Theory of the Firm: Managerial Behavior, Agency Costs and Ownership Structure

.Jensen, Michael C. and William H. Meckling, “Theory of the Firm:  Managerial Behavior, Agency Costs and Ownership Structure,” Journal of Financial Economics, Vol 3, No 4 (1976), 305-360.

Purpose:  To show how agency costs influence the firm’s ownership structure.

Agency costs are the sum of:

  • Monitoring costs incurred by the principal
  • Bonding costs incurred by the agent (costs incurred by the manager to guarantee or to prove his fidelity)
  • The residual loss (monitoring and bonding cannot usually prevent all agency-related problems)

This paper takes a positive approach, seeking to explain contracting methods rather than recommend methods.

A “firm” is a nexus of contracts between individuals, rather than a cohesive body with clear boundaries.  Therefore, firm behavior, like market behavior, is an equilibrium outcome.

Agency costs of outside equity:
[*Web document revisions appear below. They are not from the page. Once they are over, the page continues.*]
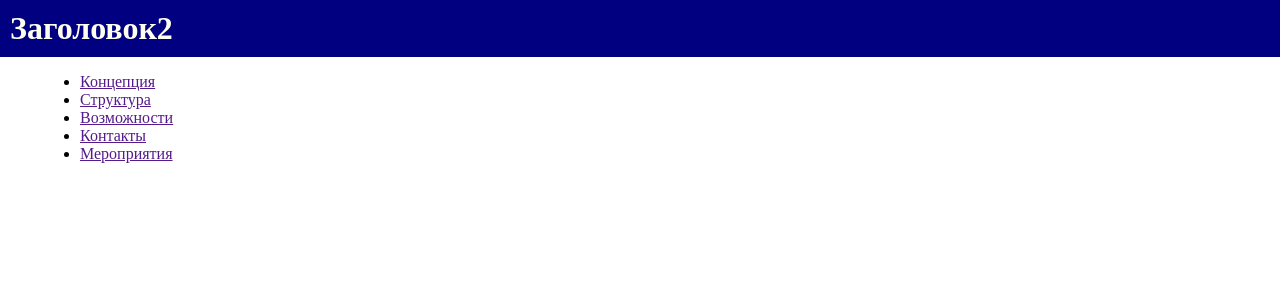
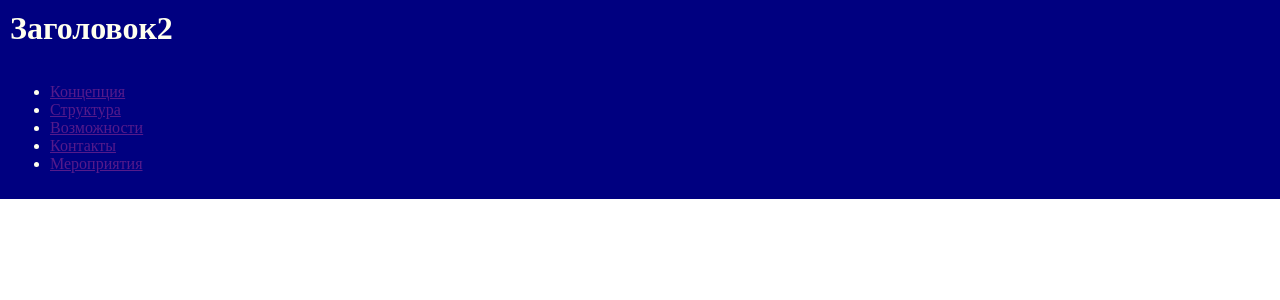
Before and after one commit to olimp-web/olimp-union.com, a PHP site: page / in a window 1280 px wide. Shown: the top 300 px of the page. Run offline with PHP 8.4, Linux system fonts and the light colour scheme.

Commit message:
Update style.css

```diff
--- a/css/style.css
+++ b/css/style.css
@@ -7,3 +7,9 @@ body {
    margin: 0; /* Нулевые отступы вокруг текста */
    padding: 10px; /* Поля вокруг текста */
  }
+menu {
+   background: #000080; /* Цвет фона блока */
+   color: #ffe; /* Цвет текста */
+   margin: 0; /* Нулевые отступы вокруг текста */
+   padding: 10px; /* Поля вокруг текста */
+ }
```
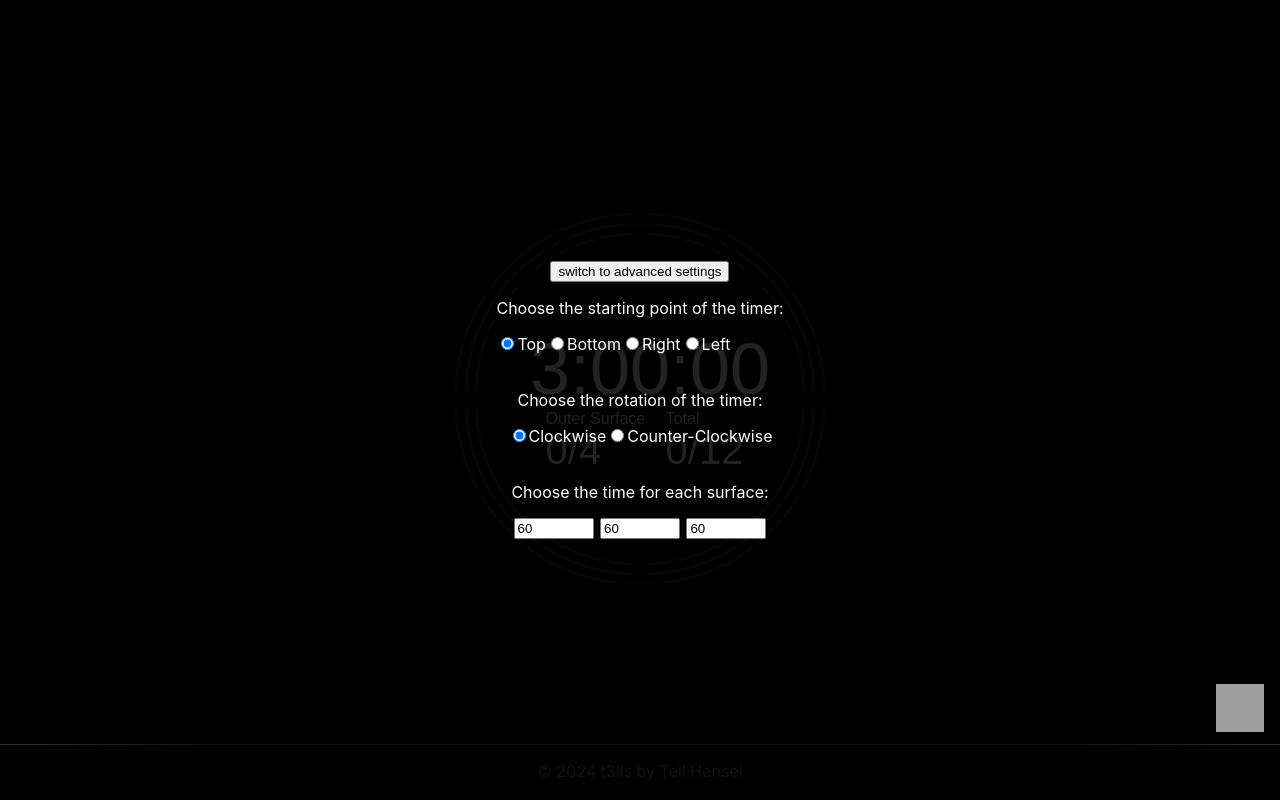
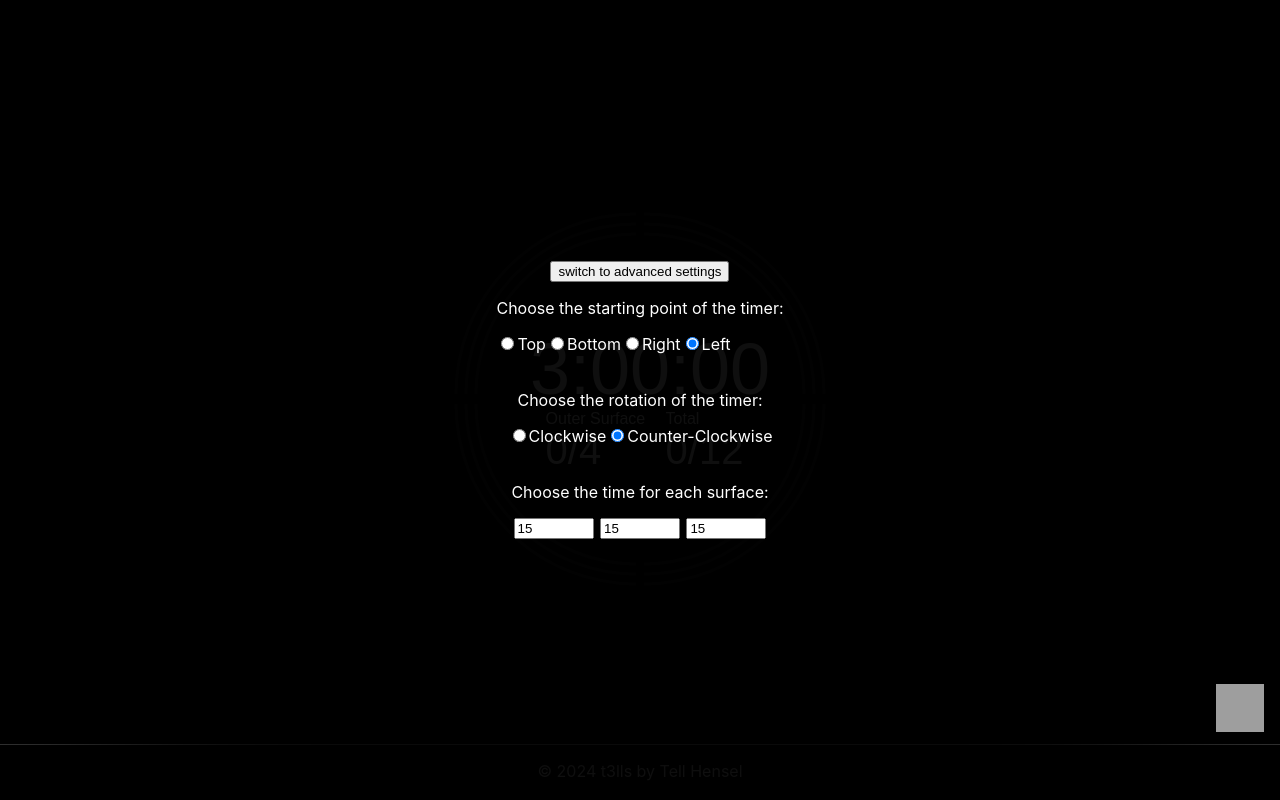
Before and after one commit to t3llscode/t3lls-tools, a Next.js app in the folder njs-tools/next-app/: page /timer in a window 1280 px wide. Both pictures are taken after a click on the element 1240 px from the left and 710 px from the top of the page. Built offline with nearby package versions, Linux system fonts and the light colour scheme; grey boxes are pictures that could not be loaded; a web font is replaced by a local one.

Commit message:
V1.3 (working advanced settings)

```diff
--- a/njs-tools/next-app/src/pages/timer.module.css
+++ b/njs-tools/next-app/src/pages/timer.module.css
@@ -6,6 +6,7 @@
   align-items: center;
   height: 100svh;
   font: 8px 'Mohave', sans-serif;
+  user-select: none;
 }
 
 .container {
--- a/njs-tools/next-app/src/pages/timer.tsx
+++ b/njs-tools/next-app/src/pages/timer.tsx
@@ -1,6 +1,5 @@
 import Head from 'next/head'
 import Image from 'next/image'
-import styles from '../styles/Home.module.css'
 import customStyles from './timer.module.css'
 
 import Segment from '../components/Segment';
@@ -79,21 +78,25 @@ export default function Home() {
     inner: 0
   });
 
-  // - - - Checkbox Related - - -
-
-  let startingPointCheck = true;
-  let rotationCheck = true;
-
   // - - -
 
-  const totalTime = calcTime(config);
+  let iterateOrder = ["tl", "tr", "bl", "br"];
+  let baseOrder = ["tl", "tr", "br", "bl"];
+  let basePoints = {
+    top: 4.5,
+    right: 5.5,
+    bot: 6.5,
+    left: 7.5
+  }
 
-  const [orderInput, setOrderInput] = useState(["bl", "br", "tr", "tl"]);
+  const [startingPoint, setStartingPoint] = useState("left")
+  const [clockwise, setClockwise] = useState(false)
+
+  const [segmentOrder, setSegmentOrder] = useState(["bl", "br", "tr", "tl"]);
   const [timeInputSafe, setTimeInputSafe] = useState(["15", "15", "15"]);
 
   const [showSettings, setShowSettings] = useState(false);
 
-  const iterateOrder = ["tl", "tr", "bl", "br"]
   const rotation = { tl: 180, tr: 270, bl: 90, br: 0 }
 
   // - - - COLOR RELATED - - -
@@ -128,7 +131,7 @@ export default function Home() {
     Object.entries(config).forEach(([surface, config]) => {
       tmp[surface] = {};
 
-      orderInput.forEach((quadrant) => {
+      segmentOrder.forEach((quadrant) => {
         if (time == 0) {
           tmp[surface][quadrant] = 0;
         } else if (time > config.time * 1000) {
@@ -181,7 +184,6 @@ export default function Home() {
 
     Object.entries(fullfilled).some(([key, value]) => {
       if (value != 4) {
-        console.log
         throwIt = [config[key].name, value];
         return true;
       }
@@ -195,11 +197,54 @@ export default function Home() {
     return [config[keys[keys.length - 1]].name, 4]
   }
 
+  // - - - CONFIG RELATED - - -
+
+  function toggleShowSettings() {
+
+    if (running) {
+      toggleTimer();
+    }
+
+    setShowSettings((previous) => !previous);
+
+    if (showSettings) {
+      setOrder(clockwise, startingPoint);
+    }
+  }
+
+  function setOrder(clockwise: boolean, startingPoint: string) {
+    let start = basePoints[startingPoint] + (clockwise ? 0.5 : -0.5);
+    let tmpOrder = [];
+    for (let i = 0; i > -4 && i < 4; clockwise ? i++ : i--) {
+      tmpOrder.push(baseOrder[(start + i + 4) % 4]); // Adding 4 to handle negative values
+    }
+
+    Object.keys(config).forEach((surface, i) => {
+      if (config[surface].time != Number(timeInputSafe[i])) {
+        config[surface].time = Number(timeInputSafe[i]);
+        setMs(calcTime(config));
+      } else {
+        setMs(prev => prev + 1);
+        setMs(prev => prev - 1);
+      };
+    })
+
+    Object.keys(config).forEach((surface, i) => {
+      config[surface].styles.reversed = (clockwise ? false : true);
+    });
+
+    setSegmentOrder(tmpOrder);
+  }
+
   // - - - TIMER RELATED - - -
 
-  const [ms, setMs] = useState(0);
+  const [ms, setMs] = useState(calcTime(config));
   const [running, setRunning] = useState(false);
+  const [startTime, setStartTime] = useState(0);
+  const [msStop, setMsStop] = useState(0);
 
+
+  // calculate the time that should be counted down
   function calcTime(config: Object) {
     let tmp = 0;
 
@@ -210,6 +255,7 @@ export default function Home() {
     return tmp;
   }
 
+  // convert to mm:ss:ms
   function formatTime(ms) {
     const minutes = Math.floor(ms / 60000);
     const seconds = Math.floor((ms % 60000) / 1000);
@@ -225,46 +271,16 @@ export default function Home() {
   // - - - EVENT HANDLERS - - -
 
   function toggleTimer() {
+    setStartTime(Date.now());
     if (ms == 0) {
       setMs(calcTime(config));
+      setMsStop(0);
     }
     setRunning((previous) => !previous);
+    if (!running) {
+      setMsStop(calcTime(config) - ms);
+    }
   }
-
-  function toggleShowSettings() {
-    setShowSettings((previous) => !previous);
-  }
-
-  // historical order input function
-
-  // function safeOrderInput(input) {
-  //   if (input.length == 4) {
-  //     setOrderInput(input);
-  //   }
-  // }
-
-
-  // historical time input function
-
-  // function safeTimeInput(input) {
-  //   if (input.length == 3) {
-  //     setTimeInputSafe(input);
-  //     let clean = true;
-  //     for (let i = 0; i < input.length; i++) {
-  //       if (typeof(parseInt(input[i])) !== "number" || input[i] < 1 || input[i] > 45) {
-  //         clean = false;
-  //         console.log("not clean", input[i], i);
-  //       }
-  //     }
-  //     if (clean) {
-  //       console.log("clean run")
-  //       config.outer.time = parseInt(input[0]);
-  //       config.chewing.time = parseInt(input[1]);
-  //       config.inner.time = parseInt(input[2]);
-  //       setMs(calcTime(config));
-  //     }
-  //   }
-  // }
 
   // - - - USE EFFECTS - - -
 
@@ -277,17 +293,17 @@ export default function Home() {
     const decrease = async () => {
       if (ms >= 10 && running) {
         intervalRef.current = setInterval(() => {
-          setMs(ms - 10);
-        }, 8.9) as any;
-        setPercentages(calcPercentages(ms, config) as any);
-      } else if (ms < 10 && running) {
+          setMs(calcTime(config) - (Date.now() - startTime + msStop))
+        }, 10) as any;
+      } else if (ms < 10) {
         setMs(0);
-        setPercentages(calcPercentages(ms, config) as any);
         setRunning(false);
+        setMsStop(0);
       }
     };
 
     decrease();
+    setPercentages(calcPercentages(ms, config) as any);
 
     return () => {
       clearInterval(intervalRef.current);
@@ -298,6 +314,7 @@ export default function Home() {
 
   useEffect(() => {
     setMs(calcTime(config));
+    setPercentages(calcPercentages(ms, config) as any);
   }, []);
 
   // - - - RENDER - - -
@@ -368,30 +385,30 @@ export default function Home() {
                 <button className={customStyles.button} onClick={toggleShowSettings}>switch to advanced settings</button>
               </div>
               <p>Choose the starting point of the timer:</p>
-              <input type="radio" id="top" name="startingpoint" checked={startingPointCheck} value="top"/>
-              <label for="top">Top</label>
-              <input type="radio" id="bottom" name="startingpoint" value="bottom"/>
-              <label for="bottom">Bottom</label>
-              <input type="radio" id="right" name="startingpoint" value="right"/>
-              <label for="right">Right</label>
-              <input type="radio" id="left" name="startingpoint" value="left"/>
-              <label for="left">Left</label>
+              <input type="radio" id="top" name="startingpoint" defaultChecked={startingPoint == "top"} onChange={() => setStartingPoint("top")}/>
+              <label htmlFor="top">Top</label>
+              <input type="radio" id="bottom" name="startingpoint" defaultChecked={startingPoint == "bottom"} onChange={() => setStartingPoint("bottom")}/>
+              <label htmlFor="bottom">Bottom</label>
+              <input type="radio" id="right" name="startingpoint" defaultChecked={startingPoint == "right"} onChange={() => setStartingPoint("right")}/>
+              <label htmlFor="right">Right</label>
+              <input type="radio" id="left" name="startingpoint" defaultChecked={startingPoint == "left"} onChange={() => setStartingPoint("left")}/>
+              <label htmlFor="left">Left</label>
             </div>
             <br/>
             <p>Choose the rotation of the timer:</p>
             <div>
-              <input type="radio" id="right" name="rotation" checked={rotationCheck} value={true}/>
-              <label for="right">Clockwise</label>
-              <input type="radio" id="left" name="rotation" value={false}/>
-              <label for="left">Counter-Clockwise</label>
+              <input type="radio" id="right" name="rotation" defaultChecked={clockwise} onChange={() => setClockwise(true)}/>
+              <label htmlFor="right">Clockwise</label>
+              <input type="radio" id="left" name="rotation" defaultChecked={!clockwise} onChange={() => setClockwise(false)}/>
+              <label htmlFor="left">Counter-Clockwise</label>
             </div>
             <br/>
             <p>Choose the time for each surface:</p>
             <div className={customStyles.generalTime}>
-              <input className={customStyles.textInput} type="text" id="timeInput" value={60} onChange={e => safeTimeInput(e.target.value.split(', '))}/>
-              <input className={customStyles.textInput} type="text" id="timeInput" value={60} onChange={e => safeTimeInput(e.target.value.split(', '))}/>
-              <input className={customStyles.textInput} type="text" id="timeInput" value={60} onChange={e => safeTimeInput(e.target.value.split(', '))}/>
-            </div>
+              <input className={customStyles.textInput} type="text" id="timeInput" value={timeInputSafe[0]} onChange={(e) => setTimeInputSafe([e.target.value, timeInputSafe[1], timeInputSafe[2]])}/>
+              <input className={customStyles.textInput} type="text" id="timeInput" value={timeInputSafe[1]} onChange={(e) => setTimeInputSafe([timeInputSafe[0], e.target.value, timeInputSafe[2]])}/>
+              <input className={customStyles.textInput} type="text" id="timeInput" value={timeInputSafe[2]} onChange={(e) => setTimeInputSafe([timeInputSafe[0], timeInputSafe[1], e.target.value])}/>
+              </div>
           </div>
         </div>
       )}
--- a/njs-tools/next-app/src/styles/globals.css
+++ b/njs-tools/next-app/src/styles/globals.css
@@ -15,7 +15,7 @@ body {
   --primary: white;
   --secondary: black;
   --primary-transparent: #ffffffdd;
-  --secondary-transparent: #000000dd;
+  --secondary-transparent: #000000f0;
 }
 
 a {
```
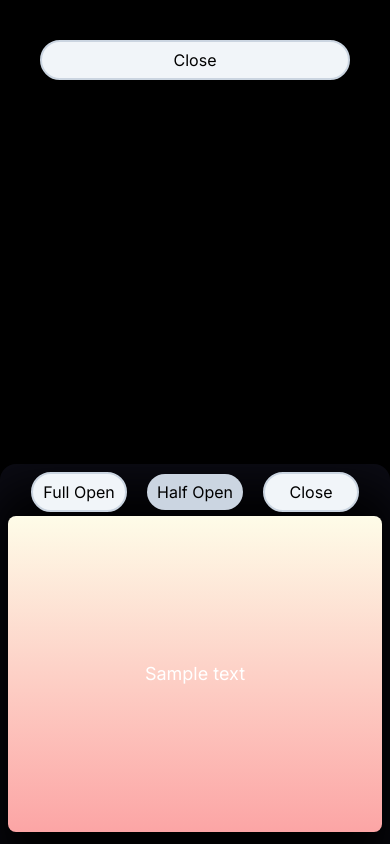
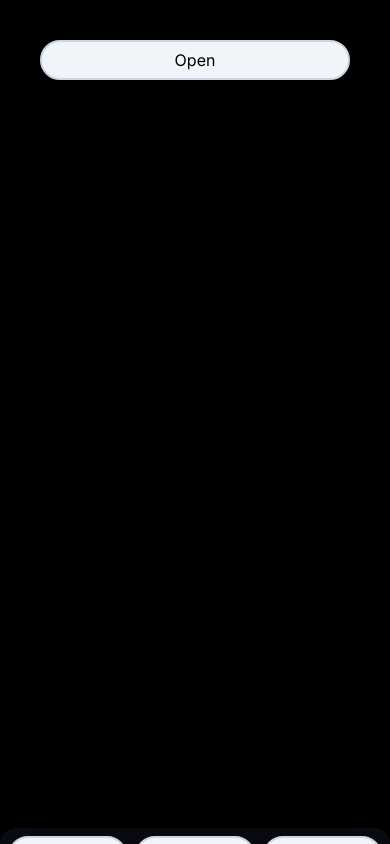
Before and after one commit to SINGH202/flam-assignment, a Next.js app: page / in a window 390 px wide. Built offline with nearby package versions, Linux system fonts and the light colour scheme.

Commit message:
Fixed responsive screen button alignment.

```diff
--- a/src/components/BottomSheet.tsx
+++ b/src/components/BottomSheet.tsx
@@ -1,4 +1,4 @@
-import { useState } from "react";
+import { string } from "prop-types";
 import { BottomSheetProps, TextButtonStatus } from "../../types";
 import { TextButton } from "./TextButton";
 
@@ -10,58 +10,37 @@ export const BottomSheet = ({
   close,
   isOpen,
 }: BottomSheetProps) => {
-  //   const [isOpen, setIsOpen] = useState(false);
-  const handleFullOpen = () => {
-    fullOpen();
-    // setIsOpen(true);
-  };
-
-  const handleHalfOpen = () => {
-    halfOpen();
-    // setIsOpen(true);
-  };
-
-  const handleClose = () => {
-    // setIsOpen(false);
-    close();
-  };
-  return (
-    <div
-      className={`flex flex-col p-2 z-20 w-full bg-black rounded-t-2xl max-w-5xl mx-auto box-shadow thing ${
-        isHalfOpen
+  let sheetState = isHalfOpen
     ? "halfOpen"
     : isFullOpen
     ? "fullOpen"
     : isOpen
-          ? "isOpen"
-          : "close"
-      }`}>
-      <div className="flex items-center justify-center gap-5">
-        <div className="w-24">
+    ? "open"
+    : "close";
+
+  return (
+    <div
+      className={`flex flex-col p-2 z-20 w-full bg-black rounded-t-2xl max-w-5xl mx-auto box-shadow bottom-sheet ${sheetState}`}>
+      <div className="flex items-center justify-center gap-2 sm:gap-5 max-w-md mx-auto w-full">
         <TextButton
           status={
             isFullOpen ? TextButtonStatus.SECONDARY : TextButtonStatus.PRIMARY
           }
           label={"Full Open"}
-            action={handleFullOpen}
+          action={fullOpen}
         />
-        </div>
-        <div className="w-24">
         <TextButton
           status={
             isHalfOpen ? TextButtonStatus.SECONDARY : TextButtonStatus.PRIMARY
           }
           label={"Half Open"}
-            action={handleHalfOpen}
+          action={halfOpen}
         />
-        </div>
-        <div className="w-24">
-          <TextButton label={"Close"} action={handleClose} />
-        </div>
+        <TextButton label={"Close"} action={close} />
       </div>
 
       <div
-        className={`flex items-center justify-center text-lg py-2 my-1 h-full bg-gradient-to-b from-yellow-50 to-red-300 rounded-lg`}>
+        className={`flex items-center justify-center text-lg sm:text-2xl font-mono py-2 my-1 h-full bg-gradient-to-b from-yellow-50 to-red-300 rounded-lg`}>
         <span>Sample text</span>
       </div>
     </div>
--- a/src/pages/api/hello.ts
+++ /dev/null
@@ -1,13 +0,0 @@
-// Next.js API route support: https://nextjs.org/docs/api-routes/introduction
-import type { NextApiRequest, NextApiResponse } from 'next'
-
-type Data = {
-  name: string
-}
-
-export default function handler(
-  req: NextApiRequest,
-  res: NextApiResponse<Data>
-) {
-  res.status(200).json({ name: 'John Doe' })
-}
--- a/src/pages/index.tsx
+++ b/src/pages/index.tsx
@@ -1,4 +1,3 @@
-import Image from "next/image";
 import { Inter } from "next/font/google";
 import { TextButton } from "@/components/TextButton";
 import { BottomSheet } from "@/components/BottomSheet";
@@ -8,7 +7,7 @@ const inter = Inter({ subsets: ["latin"] });
 
 export default function Home() {
   const [isBottomSheetOpen, setIsBottomSheetOpen] = useState(false);
-  const [isBottomSheetHalfOpen, setIsBottomSheetHalfOpen] = useState(true);
+  const [isBottomSheetHalfOpen, setIsBottomSheetHalfOpen] = useState(false);
   const [isBottomSheetFullOpen, setIsBottomSheetFullOpen] = useState(false);
   return (
     <main
@@ -29,7 +28,8 @@ export default function Home() {
           }}
         />
       </div>
-      <div className={`fixed bottom-0 left-0 right-0 `}>
+      <div
+        className={`fixed bottom-0 left-0 right-0 flex flex-col items-center justify-center`}>
         {isBottomSheetOpen || isBottomSheetFullOpen || isBottomSheetHalfOpen ? (
           <></>
         ) : (
@@ -43,7 +43,7 @@ export default function Home() {
               }}></div>
           </div>
         )}
-        <div>
+        <div className="w-full ">
           <BottomSheet
             close={() => {
               setIsBottomSheetOpen(false);
--- a/src/styles/globals.css
+++ b/src/styles/globals.css
@@ -39,22 +39,22 @@ body {
     rgba(0, 0, 0, 0.3) 0px 18px 36px -18px inset;
 }
 
-.thing {
+.bottom-sheet {
   transition: all 1s ease-in-out;
 }
-.thing.close {
+.bottom-sheet.close {
   transition: all 1s ease-in-out;
   height: 0px;
 }
-.thing.isOpen {
+.bottom-sheet.open {
   transition: all 1s ease-in-out;
   height: 20vh;
 }
-.thing.halfOpen {
+.bottom-sheet.halfOpen {
   transition: all 1s ease-in-out;
   height: 45vh;
 }
-.thing.fullOpen {
+.bottom-sheet.fullOpen {
   transition: all 1s ease-in-out;
   height: 70vh;
 }
```
Lines whose indentation alone changed are shown as unchanged.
  • If an owner-manager sells a fraction of the firm, his incentive to maximize firm value declines and he will increase his perquisites, thus reducing firm value.
  • In a rational market, equity purchasers of X% of the firm will only pay X times the value they expect the firm to have once the manager increases his perquisites.
  • Firm value is lower after a sale of equity, and since the outside buyer paid a fair price given the expected reduction in firm value, the loss of wealth is entirely imposed on the owner-manager who sold the equity.
  • The manager may be forced to sell equity to raise money for investment, but his total welfare may still increase if the investment is profitable enough.
  • monitoring and bonding can increase firm value and manager wealth regardless of who (principal or agent) incurs the costs.

Agency costs of debt:

  • Consider two investments requiring the same outlay, but with different payoffs and probabilities of success.
  • The high-variance investment, with a higher expected payoff but a lower probability of success, imposes risk on the bondholders.
  • A manager can increase his wealth by promising to invest in the low-variance project, selling bonds, and subsequently investing in the high-variance project.
  • In a rational market, bondholders will expect the manager to do this, so they will not pay the full (low-variance project) price for the bonds.
  • If the manager could fully self-finance, he would choose the high-variance project.
  • If the manager cannot finance the project and must sell bonds, then the bond buyers will not pay enough to finance the high-variance project.  The agency costs are the loss of value associated with forgoing the higher-expected-value project.
  • Monitoring costs (external audits, bond covenants, etc) can sometimes put a burden on the firm.
  • If the manager can produce information for monitors more cheaply than the monitors themselves (having internally collected data simply certified by external auditors), it will be worth it to do so.  This is referred to as bonding.
  • Bankruptcy costs and reorganization costs may also be incurred if the firm cannot meet its debt obligations.

Conclusions:

  • Managers want to spend a lot of money on perks.
  • higher leverage means managers’ equity forms a larger part of the whole, so managers’ incentives are more aligned with shareholders.
  • If all outside financing is debt, or if all is equity, agency costs one way or the other will likely be too high; there is a balancing point.
  • Inside vs. Outside Financing:
    • Inside financing avoids agency costs, but limits the manager’s ability to diversify his personal investments and limits the size of projects he can undertake.
    • Outside financing is often necessary to raise the capital needed for an investment.
    • Outside financing is often preferred by a risk-averse manager who wishes to diversify.